▸ **Your goal**
All of the entries must be duplicated exactly.

[Opening Data supplied section]

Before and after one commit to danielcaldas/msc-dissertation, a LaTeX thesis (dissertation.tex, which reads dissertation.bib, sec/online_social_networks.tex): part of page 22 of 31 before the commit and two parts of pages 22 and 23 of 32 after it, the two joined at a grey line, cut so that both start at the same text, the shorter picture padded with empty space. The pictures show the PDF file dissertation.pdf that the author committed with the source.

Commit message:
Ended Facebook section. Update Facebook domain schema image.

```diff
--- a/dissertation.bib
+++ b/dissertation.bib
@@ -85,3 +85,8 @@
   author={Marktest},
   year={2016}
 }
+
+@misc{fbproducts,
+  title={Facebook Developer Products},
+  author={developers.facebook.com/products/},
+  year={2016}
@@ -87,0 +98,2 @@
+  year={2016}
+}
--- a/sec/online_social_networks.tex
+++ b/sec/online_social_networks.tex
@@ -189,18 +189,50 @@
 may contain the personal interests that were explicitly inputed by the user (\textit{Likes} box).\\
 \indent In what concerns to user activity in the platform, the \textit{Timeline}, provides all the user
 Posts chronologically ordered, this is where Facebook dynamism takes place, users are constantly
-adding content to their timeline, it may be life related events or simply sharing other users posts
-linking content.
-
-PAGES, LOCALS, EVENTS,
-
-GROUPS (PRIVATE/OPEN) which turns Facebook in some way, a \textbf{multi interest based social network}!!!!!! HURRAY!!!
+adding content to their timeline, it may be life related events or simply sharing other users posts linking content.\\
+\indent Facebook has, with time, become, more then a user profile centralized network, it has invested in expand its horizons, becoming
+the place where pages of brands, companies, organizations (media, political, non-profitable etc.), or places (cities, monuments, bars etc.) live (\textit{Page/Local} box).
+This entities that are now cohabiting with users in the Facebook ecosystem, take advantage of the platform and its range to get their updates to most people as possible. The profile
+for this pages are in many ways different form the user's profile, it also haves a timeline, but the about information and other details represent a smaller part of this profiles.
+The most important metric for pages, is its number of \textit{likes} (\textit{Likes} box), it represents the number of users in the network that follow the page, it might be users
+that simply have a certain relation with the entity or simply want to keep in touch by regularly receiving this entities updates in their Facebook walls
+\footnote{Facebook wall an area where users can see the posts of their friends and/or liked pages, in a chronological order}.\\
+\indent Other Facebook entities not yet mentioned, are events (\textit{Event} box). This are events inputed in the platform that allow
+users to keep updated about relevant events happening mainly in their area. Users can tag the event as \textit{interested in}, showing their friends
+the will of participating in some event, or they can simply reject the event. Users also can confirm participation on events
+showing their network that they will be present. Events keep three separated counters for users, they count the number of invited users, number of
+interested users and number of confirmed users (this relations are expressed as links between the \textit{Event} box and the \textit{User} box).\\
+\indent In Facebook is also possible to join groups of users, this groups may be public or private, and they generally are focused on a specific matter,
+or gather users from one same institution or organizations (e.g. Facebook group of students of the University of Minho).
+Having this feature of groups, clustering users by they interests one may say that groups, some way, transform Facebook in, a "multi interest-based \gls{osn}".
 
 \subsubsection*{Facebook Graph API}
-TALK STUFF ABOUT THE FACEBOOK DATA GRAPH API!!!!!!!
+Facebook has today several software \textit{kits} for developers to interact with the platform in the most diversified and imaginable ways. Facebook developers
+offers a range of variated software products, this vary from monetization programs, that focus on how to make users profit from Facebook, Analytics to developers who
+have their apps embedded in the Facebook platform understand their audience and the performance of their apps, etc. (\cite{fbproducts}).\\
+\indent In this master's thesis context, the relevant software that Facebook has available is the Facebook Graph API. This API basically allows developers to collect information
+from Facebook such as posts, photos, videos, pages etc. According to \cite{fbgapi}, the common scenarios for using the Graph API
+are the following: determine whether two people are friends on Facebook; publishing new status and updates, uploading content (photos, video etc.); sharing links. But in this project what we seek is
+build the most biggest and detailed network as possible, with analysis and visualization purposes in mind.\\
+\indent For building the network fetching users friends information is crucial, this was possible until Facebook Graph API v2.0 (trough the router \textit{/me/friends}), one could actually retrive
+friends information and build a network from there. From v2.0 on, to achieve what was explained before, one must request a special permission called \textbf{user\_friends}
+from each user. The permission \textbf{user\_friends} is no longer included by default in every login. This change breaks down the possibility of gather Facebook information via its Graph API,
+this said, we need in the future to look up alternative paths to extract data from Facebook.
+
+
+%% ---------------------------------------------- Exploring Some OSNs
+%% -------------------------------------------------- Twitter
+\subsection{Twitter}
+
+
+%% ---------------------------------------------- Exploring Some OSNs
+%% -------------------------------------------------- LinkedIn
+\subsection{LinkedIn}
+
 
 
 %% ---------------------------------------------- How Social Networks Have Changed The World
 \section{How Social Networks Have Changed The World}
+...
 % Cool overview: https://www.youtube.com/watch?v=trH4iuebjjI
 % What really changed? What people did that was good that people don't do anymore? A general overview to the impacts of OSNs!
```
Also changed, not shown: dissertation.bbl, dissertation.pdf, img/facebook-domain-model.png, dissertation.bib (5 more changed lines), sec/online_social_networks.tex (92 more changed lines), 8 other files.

[Closing Data supplied section]

▸ **Solution**
Before and after one commit to danielcaldas/msc-dissertation, a LaTeX thesis (dissertation.tex, which reads dissertation.bib, sec/online_social_networks.tex): part of page 22 of 31 before the commit and two parts of pages 22 and 23 of 32 after it, the two joined at a grey line, cut so that both start at the same text, the shorter picture padded with empty space. The pictures show the PDF file dissertation.pdf that the author committed with the source.

Commit message:
Ended Facebook section. Update Facebook domain schema image.

```diff
--- a/dissertation.bib
+++ b/dissertation.bib
@@ -85,3 +85,8 @@
   author={Marktest},
   year={2016}
 }
+
+@misc{fbproducts,
+  title={Facebook Developer Products},
+  author={developers.facebook.com/products/},
+  year={2016}
@@ -87,0 +98,2 @@
+  year={2016}
+}
--- a/sec/online_social_networks.tex
+++ b/sec/online_social_networks.tex
@@ -189,18 +189,50 @@
 may contain the personal interests that were explicitly inputed by the user (\textit{Likes} box).\\
 \indent In what concerns to user activity in the platform, the \textit{Timeline}, provides all the user
 Posts chronologically ordered, this is where Facebook dynamism takes place, users are constantly
-adding content to their timeline, it may be life related events or simply sharing other users posts
-linking content.
-
-PAGES, LOCALS, EVENTS,
-
-GROUPS (PRIVATE/OPEN) which turns Facebook in some way, a \textbf{multi interest based social network}!!!!!! HURRAY!!!
+adding content to their timeline, it may be life related events or simply sharing other users posts linking content.\\
+\indent Facebook has, with time, become, more then a user profile centralized network, it has invested in expand its horizons, becoming
+the place where pages of brands, companies, organizations (media, political, non-profitable etc.), or places (cities, monuments, bars etc.) live (\textit{Page/Local} box).
+This entities that are now cohabiting with users in the Facebook ecosystem, take advantage of the platform and its range to get their updates to most people as possible. The profile
+for this pages are in many ways different form the user's profile, it also haves a timeline, but the about information and other details represent a smaller part of this profiles.
+The most important metric for pages, is its number of \textit{likes} (\textit{Likes} box), it represents the number of users in the network that follow the page, it might be users
+that simply have a certain relation with the entity or simply want to keep in touch by regularly receiving this entities updates in their Facebook walls
+\footnote{Facebook wall an area where users can see the posts of their friends and/or liked pages, in a chronological order}.\\
+\indent Other Facebook entities not yet mentioned, are events (\textit{Event} box). This are events inputed in the platform that allow
+users to keep updated about relevant events happening mainly in their area. Users can tag the event as \textit{interested in}, showing their friends
+the will of participating in some event, or they can simply reject the event. Users also can confirm participation on events
+showing their network that they will be present. Events keep three separated counters for users, they count the number of invited users, number of
+interested users and number of confirmed users (this relations are expressed as links between the \textit{Event} box and the \textit{User} box).\\
+\indent In Facebook is also possible to join groups of users, this groups may be public or private, and they generally are focused on a specific matter,
+or gather users from one same institution or organizations (e.g. Facebook group of students of the University of Minho).
+Having this feature of groups, clustering users by they interests one may say that groups, some way, transform Facebook in, a "multi interest-based \gls{osn}".
 
 \subsubsection*{Facebook Graph API}
-TALK STUFF ABOUT THE FACEBOOK DATA GRAPH API!!!!!!!
+Facebook has today several software \textit{kits} for developers to interact with the platform in the most diversified and imaginable ways. Facebook developers
+offers a range of variated software products, this vary from monetization programs, that focus on how to make users profit from Facebook, Analytics to developers who
+have their apps embedded in the Facebook platform understand their audience and the performance of their apps, etc. (\cite{fbproducts}).\\
+\indent In this master's thesis context, the relevant software that Facebook has available is the Facebook Graph API. This API basically allows developers to collect information
+from Facebook such as posts, photos, videos, pages etc. According to \cite{fbgapi}, the common scenarios for using the Graph API
+are the following: determine whether two people are friends on Facebook; publishing new status and updates, uploading content (photos, video etc.); sharing links. But in this project what we seek is
+build the most biggest and detailed network as possible, with analysis and visualization purposes in mind.\\
+\indent For building the network fetching users friends information is crucial, this was possible until Facebook Graph API v2.0 (trough the router \textit{/me/friends}), one could actually retrive
+friends information and build a network from there. From v2.0 on, to achieve what was explained before, one must request a special permission called \textbf{user\_friends}
+from each user. The permission \textbf{user\_friends} is no longer included by default in every login. This change breaks down the possibility of gather Facebook information via its Graph API,
+this said, we need in the future to look up alternative paths to extract data from Facebook.
+
+
+%% ---------------------------------------------- Exploring Some OSNs
+%% -------------------------------------------------- Twitter
+\subsection{Twitter}
+
+
+%% ---------------------------------------------- Exploring Some OSNs
+%% -------------------------------------------------- LinkedIn
+\subsection{LinkedIn}
+
 
 
 %% ---------------------------------------------- How Social Networks Have Changed The World
 \section{How Social Networks Have Changed The World}
+...
 % Cool overview: https://www.youtube.com/watch?v=trH4iuebjjI
 % What really changed? What people did that was good that people don't do anymore? A general overview to the impacts of OSNs!
```
Also changed, not shown: dissertation.bbl, dissertation.pdf, img/facebook-domain-model.png, dissertation.bib (5 more changed lines), sec/online_social_networks.tex (92 more changed lines), 8 other files.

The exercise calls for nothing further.